- _Task details_
Nothing in the records that follow should differ once you have copied them out.

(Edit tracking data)
********

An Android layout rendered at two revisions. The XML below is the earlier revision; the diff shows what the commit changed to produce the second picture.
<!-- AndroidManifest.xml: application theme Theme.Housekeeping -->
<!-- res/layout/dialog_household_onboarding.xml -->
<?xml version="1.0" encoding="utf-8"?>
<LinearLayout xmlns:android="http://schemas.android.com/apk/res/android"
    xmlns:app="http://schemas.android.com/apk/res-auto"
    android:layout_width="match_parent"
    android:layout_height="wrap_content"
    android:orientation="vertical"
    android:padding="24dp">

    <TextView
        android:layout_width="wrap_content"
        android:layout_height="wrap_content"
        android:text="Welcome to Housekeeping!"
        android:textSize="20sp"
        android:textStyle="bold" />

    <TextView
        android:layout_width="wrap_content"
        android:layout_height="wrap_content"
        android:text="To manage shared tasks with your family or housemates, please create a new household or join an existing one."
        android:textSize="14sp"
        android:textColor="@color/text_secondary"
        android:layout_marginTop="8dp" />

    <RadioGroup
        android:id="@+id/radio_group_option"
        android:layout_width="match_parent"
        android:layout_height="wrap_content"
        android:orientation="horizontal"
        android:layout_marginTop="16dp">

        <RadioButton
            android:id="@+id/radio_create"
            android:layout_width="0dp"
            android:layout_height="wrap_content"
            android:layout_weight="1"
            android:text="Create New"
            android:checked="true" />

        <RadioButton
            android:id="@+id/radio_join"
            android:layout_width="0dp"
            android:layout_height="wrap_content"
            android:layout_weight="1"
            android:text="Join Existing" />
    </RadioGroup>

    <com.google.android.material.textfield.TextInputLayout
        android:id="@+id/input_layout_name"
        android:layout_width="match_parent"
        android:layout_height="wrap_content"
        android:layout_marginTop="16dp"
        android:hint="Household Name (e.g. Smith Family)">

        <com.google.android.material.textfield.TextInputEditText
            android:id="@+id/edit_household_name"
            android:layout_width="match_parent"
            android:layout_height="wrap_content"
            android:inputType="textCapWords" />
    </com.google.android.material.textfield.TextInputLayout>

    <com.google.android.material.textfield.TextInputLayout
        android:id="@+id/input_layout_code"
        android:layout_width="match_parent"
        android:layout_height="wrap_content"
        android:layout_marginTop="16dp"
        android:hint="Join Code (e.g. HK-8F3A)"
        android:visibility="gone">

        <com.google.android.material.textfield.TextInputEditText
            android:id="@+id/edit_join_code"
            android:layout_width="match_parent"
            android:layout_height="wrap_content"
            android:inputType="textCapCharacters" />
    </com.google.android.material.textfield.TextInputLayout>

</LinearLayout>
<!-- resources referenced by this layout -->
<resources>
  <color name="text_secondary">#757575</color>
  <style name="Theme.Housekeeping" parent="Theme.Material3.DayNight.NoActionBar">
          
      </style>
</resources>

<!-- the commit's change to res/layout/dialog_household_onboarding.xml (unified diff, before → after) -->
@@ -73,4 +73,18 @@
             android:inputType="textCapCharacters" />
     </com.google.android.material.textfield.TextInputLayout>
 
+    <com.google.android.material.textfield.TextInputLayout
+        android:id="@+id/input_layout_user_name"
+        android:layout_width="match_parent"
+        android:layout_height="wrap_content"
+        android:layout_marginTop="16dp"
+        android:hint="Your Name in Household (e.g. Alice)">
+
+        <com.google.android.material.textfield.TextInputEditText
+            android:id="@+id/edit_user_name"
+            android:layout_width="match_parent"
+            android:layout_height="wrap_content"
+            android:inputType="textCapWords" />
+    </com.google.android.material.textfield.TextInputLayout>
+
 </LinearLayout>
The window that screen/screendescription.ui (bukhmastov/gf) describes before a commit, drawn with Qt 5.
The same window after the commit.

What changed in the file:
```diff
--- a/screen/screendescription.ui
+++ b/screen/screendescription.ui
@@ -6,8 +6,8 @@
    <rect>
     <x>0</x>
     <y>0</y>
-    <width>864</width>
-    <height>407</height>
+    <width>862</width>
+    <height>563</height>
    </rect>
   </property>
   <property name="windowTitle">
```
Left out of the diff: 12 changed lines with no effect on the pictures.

********

- _Your response_
An Android layout rendered at two revisions. The XML below is the earlier revision; the diff shows what the commit changed to produce the second picture.
<!-- AndroidManifest.xml: application theme Theme.Housekeeping -->
<!-- res/layout/dialog_household_onboarding.xml -->
<?xml version="1.0" encoding="utf-8"?>
<LinearLayout xmlns:android="http://schemas.android.com/apk/res/android"
    xmlns:app="http://schemas.android.com/apk/res-auto"
    android:layout_width="match_parent"
    android:layout_height="wrap_content"
    android:orientation="vertical"
    android:padding="24dp">

    <TextView
        android:layout_width="wrap_content"
        android:layout_height="wrap_content"
        android:text="Welcome to Housekeeping!"
        android:textSize="20sp"
        android:textStyle="bold" />

    <TextView
        android:layout_width="wrap_content"
        android:layout_height="wrap_content"
        android:text="To manage shared tasks with your family or housemates, please create a new household or join an existing one."
        android:textSize="14sp"
        android:textColor="@color/text_secondary"
        android:layout_marginTop="8dp" />

    <RadioGroup
        android:id="@+id/radio_group_option"
        android:layout_width="match_parent"
        android:layout_height="wrap_content"
        android:orientation="horizontal"
        android:layout_marginTop="16dp">

        <RadioButton
            android:id="@+id/radio_create"
            android:layout_width="0dp"
            android:layout_height="wrap_content"
            android:layout_weight="1"
            android:text="Create New"
            android:checked="true" />

        <RadioButton
            android:id="@+id/radio_join"
            android:layout_width="0dp"
            android:layout_height="wrap_content"
            android:layout_weight="1"
            android:text="Join Existing" />
    </RadioGroup>

    <com.google.android.material.textfield.TextInputLayout
        android:id="@+id/input_layout_name"
        android:layout_width="match_parent"
        android:layout_height="wrap_content"
        android:layout_marginTop="16dp"
        android:hint="Household Name (e.g. Smith Family)">

        <com.google.android.material.textfield.TextInputEditText
            android:id="@+id/edit_household_name"
            android:layout_width="match_parent"
            android:layout_height="wrap_content"
            android:inputType="textCapWords" />
    </com.google.android.material.textfield.TextInputLayout>

    <com.google.android.material.textfield.TextInputLayout
        android:id="@+id/input_layout_code"
        android:layout_width="match_parent"
        android:layout_height="wrap_content"
        android:layout_marginTop="16dp"
        android:hint="Join Code (e.g. HK-8F3A)"
        android:visibility="gone">

        <com.google.android.material.textfield.TextInputEditText
            android:id="@+id/edit_join_code"
            android:layout_width="match_parent"
            android:layout_height="wrap_content"
            android:inputType="textCapCharacters" />
    </com.google.android.material.textfield.TextInputLayout>

</LinearLayout>
<!-- resources referenced by this layout -->
<resources>
  <color name="text_secondary">#757575</color>
  <style name="Theme.Housekeeping" parent="Theme.Material3.DayNight.NoActionBar">
          
      </style>
</resources>

<!-- the commit's change to res/layout/dialog_household_onboarding.xml (unified diff, before → after) -->
@@ -73,4 +73,18 @@
             android:inputType="textCapCharacters" />
     </com.google.android.material.textfield.TextInputLayout>
 
+    <com.google.android.material.textfield.TextInputLayout
+        android:id="@+id/input_layout_user_name"
+        android:layout_width="match_parent"
+        android:layout_height="wrap_content"
+        android:layout_marginTop="16dp"
+        android:hint="Your Name in Household (e.g. Alice)">
+
+        <com.google.android.material.textfield.TextInputEditText
+            android:id="@+id/edit_user_name"
+            android:layout_width="match_parent"
+            android:layout_height="wrap_content"
+            android:inputType="textCapWords" />
+    </com.google.android.material.textfield.TextInputLayout>
+
 </LinearLayout>
The window that screen/screendescription.ui (bukhmastov/gf) describes before a commit, drawn with Qt 5.
The same window after the commit.

What changed in the file:
```diff
--- a/screen/screendescription.ui
+++ b/screen/screendescription.ui
@@ -6,8 +6,8 @@
    <rect>
     <x>0</x>
     <y>0</y>
-    <width>864</width>
-    <height>407</height>
+    <width>862</width>
+    <height>563</height>
    </rect>
   </property>
   <property name="windowTitle">
```
Left out of the diff: 12 changed lines with no effect on the pictures.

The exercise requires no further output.